** EXERCISE **
Examine the material below. Gather every line in which the string "exec" appears.

** GIVEN INFORMATION **
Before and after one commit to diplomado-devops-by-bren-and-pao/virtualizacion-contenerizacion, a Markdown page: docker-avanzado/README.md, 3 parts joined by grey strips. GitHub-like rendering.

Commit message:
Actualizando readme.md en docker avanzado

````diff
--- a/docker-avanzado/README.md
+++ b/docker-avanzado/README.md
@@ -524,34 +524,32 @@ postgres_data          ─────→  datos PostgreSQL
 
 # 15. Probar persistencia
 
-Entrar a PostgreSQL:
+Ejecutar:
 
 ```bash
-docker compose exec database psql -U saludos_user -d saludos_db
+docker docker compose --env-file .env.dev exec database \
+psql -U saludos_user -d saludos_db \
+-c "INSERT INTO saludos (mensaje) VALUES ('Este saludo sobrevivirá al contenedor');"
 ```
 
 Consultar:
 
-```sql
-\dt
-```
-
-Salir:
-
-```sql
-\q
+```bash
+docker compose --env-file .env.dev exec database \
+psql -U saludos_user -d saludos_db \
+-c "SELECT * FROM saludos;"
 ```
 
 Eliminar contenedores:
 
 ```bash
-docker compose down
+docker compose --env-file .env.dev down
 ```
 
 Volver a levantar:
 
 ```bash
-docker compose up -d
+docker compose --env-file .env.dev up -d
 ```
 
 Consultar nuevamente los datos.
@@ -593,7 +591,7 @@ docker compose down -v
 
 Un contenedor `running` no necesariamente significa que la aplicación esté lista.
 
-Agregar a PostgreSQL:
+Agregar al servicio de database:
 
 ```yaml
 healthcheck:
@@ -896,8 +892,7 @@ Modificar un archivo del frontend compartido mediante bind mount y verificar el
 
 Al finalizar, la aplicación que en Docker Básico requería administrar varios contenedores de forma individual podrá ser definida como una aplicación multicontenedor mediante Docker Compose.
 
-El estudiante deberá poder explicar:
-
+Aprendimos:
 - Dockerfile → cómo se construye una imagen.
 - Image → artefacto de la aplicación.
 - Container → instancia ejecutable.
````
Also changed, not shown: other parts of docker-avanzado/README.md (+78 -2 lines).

* * *

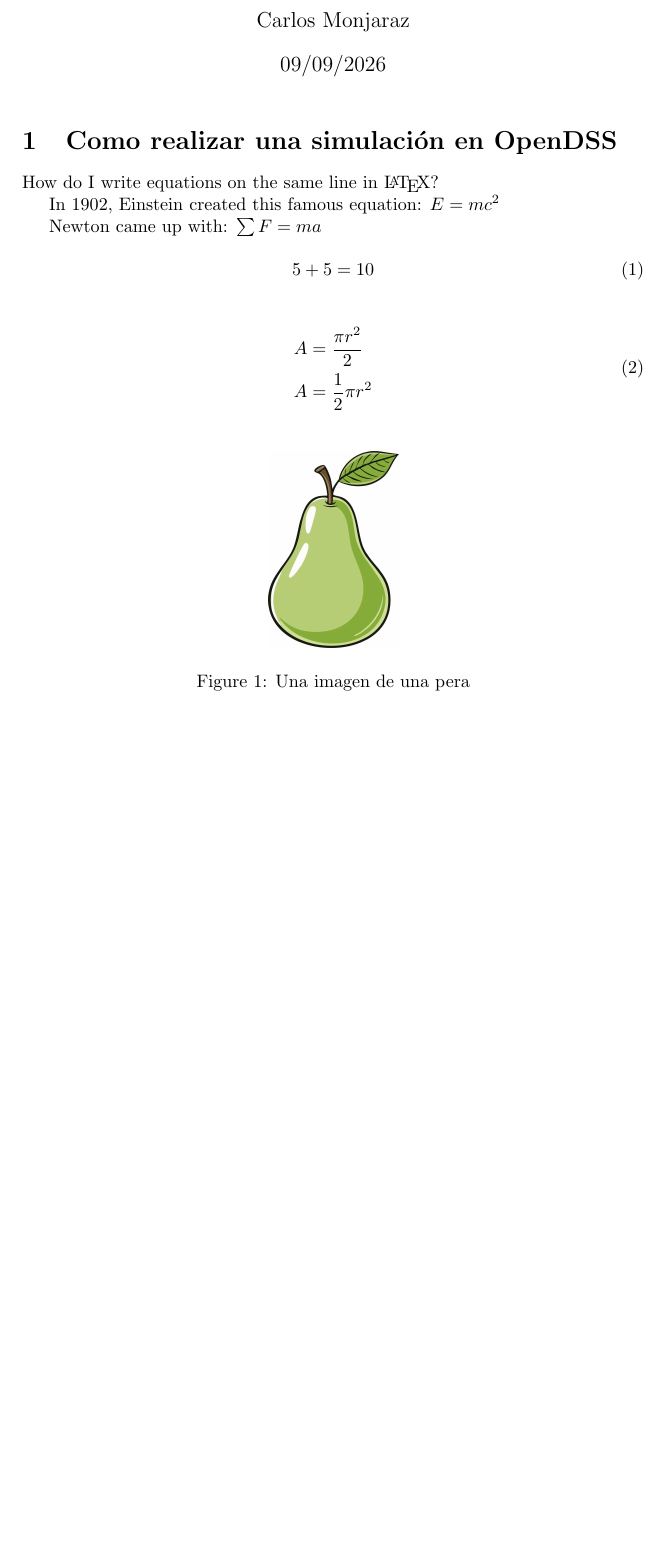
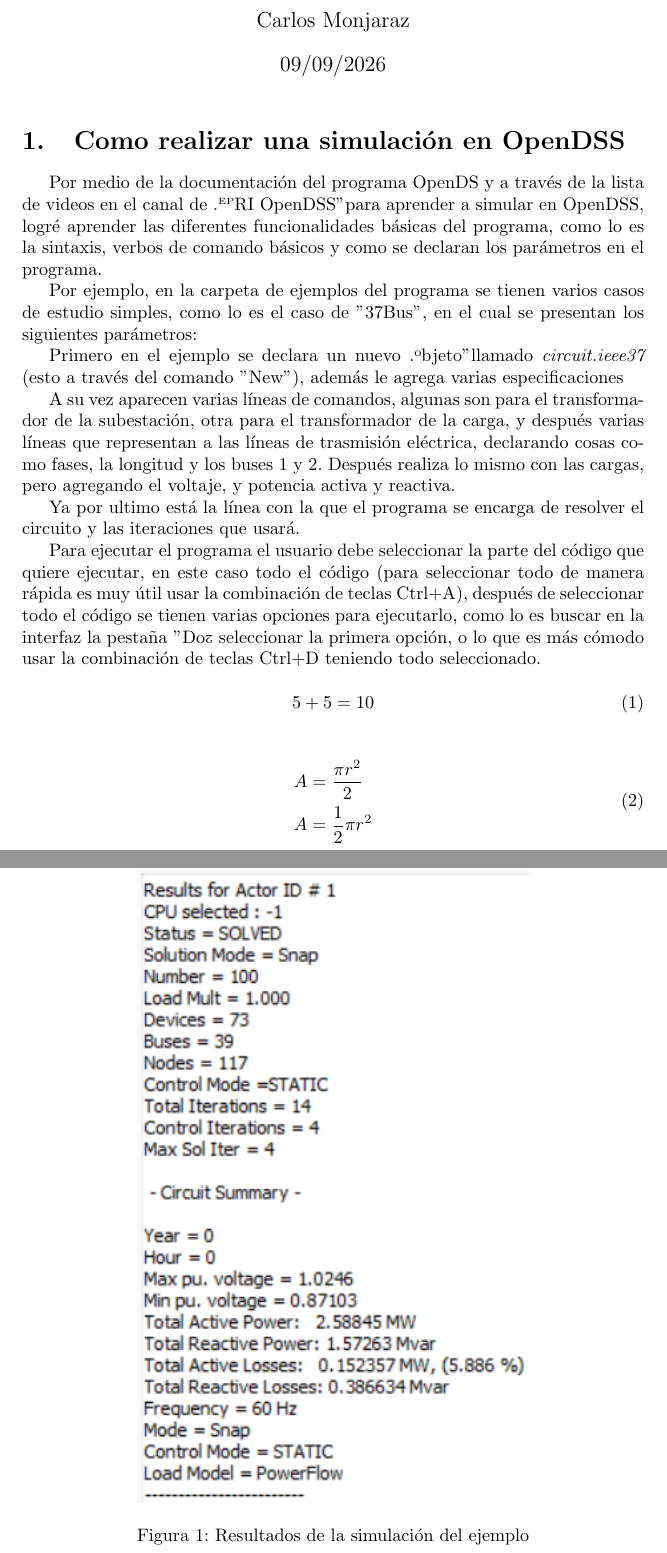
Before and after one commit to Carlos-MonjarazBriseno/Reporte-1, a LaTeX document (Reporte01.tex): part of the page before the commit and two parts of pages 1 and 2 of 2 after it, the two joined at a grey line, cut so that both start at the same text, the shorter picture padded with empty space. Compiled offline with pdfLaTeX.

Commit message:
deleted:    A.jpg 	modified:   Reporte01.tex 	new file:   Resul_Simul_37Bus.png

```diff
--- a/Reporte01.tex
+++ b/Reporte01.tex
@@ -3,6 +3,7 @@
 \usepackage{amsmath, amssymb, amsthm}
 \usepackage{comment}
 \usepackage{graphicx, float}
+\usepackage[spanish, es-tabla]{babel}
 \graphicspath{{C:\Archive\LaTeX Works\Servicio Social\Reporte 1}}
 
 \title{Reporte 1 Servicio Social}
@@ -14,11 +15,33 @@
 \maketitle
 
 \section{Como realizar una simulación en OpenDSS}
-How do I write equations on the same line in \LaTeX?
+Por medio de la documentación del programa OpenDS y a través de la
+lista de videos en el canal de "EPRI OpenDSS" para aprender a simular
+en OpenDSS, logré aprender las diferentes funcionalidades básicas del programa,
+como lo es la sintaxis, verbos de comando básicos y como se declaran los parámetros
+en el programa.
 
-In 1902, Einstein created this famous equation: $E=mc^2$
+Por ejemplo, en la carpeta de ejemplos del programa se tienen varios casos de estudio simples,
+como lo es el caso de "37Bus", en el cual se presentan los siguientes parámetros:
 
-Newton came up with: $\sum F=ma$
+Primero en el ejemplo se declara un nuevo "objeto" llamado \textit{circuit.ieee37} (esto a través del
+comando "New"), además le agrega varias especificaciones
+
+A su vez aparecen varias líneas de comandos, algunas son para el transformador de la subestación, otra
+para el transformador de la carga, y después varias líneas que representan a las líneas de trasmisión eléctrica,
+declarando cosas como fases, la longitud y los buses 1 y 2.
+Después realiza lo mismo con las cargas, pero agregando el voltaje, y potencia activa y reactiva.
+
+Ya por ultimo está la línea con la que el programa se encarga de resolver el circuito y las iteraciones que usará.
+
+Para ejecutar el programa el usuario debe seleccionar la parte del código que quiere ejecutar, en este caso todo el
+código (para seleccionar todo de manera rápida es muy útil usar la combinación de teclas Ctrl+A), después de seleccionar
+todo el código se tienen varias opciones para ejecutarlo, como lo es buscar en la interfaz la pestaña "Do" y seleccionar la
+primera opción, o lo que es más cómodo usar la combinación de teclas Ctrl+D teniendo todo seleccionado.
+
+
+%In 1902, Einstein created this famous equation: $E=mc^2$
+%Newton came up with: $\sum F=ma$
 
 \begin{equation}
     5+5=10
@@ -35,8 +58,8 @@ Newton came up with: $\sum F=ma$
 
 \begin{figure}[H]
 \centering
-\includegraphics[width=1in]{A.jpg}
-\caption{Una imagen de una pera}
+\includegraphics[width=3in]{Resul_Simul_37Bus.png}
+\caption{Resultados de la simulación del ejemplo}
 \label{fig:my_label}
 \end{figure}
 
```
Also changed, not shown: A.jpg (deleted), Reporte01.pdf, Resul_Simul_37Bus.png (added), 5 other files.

** SOLUTION FOR THIS PROBLEM **
-docker compose exec database psql -U saludos_user -d saludos_db
+docker docker compose --env-file .env.dev exec database \
+docker compose --env-file .env.dev exec database \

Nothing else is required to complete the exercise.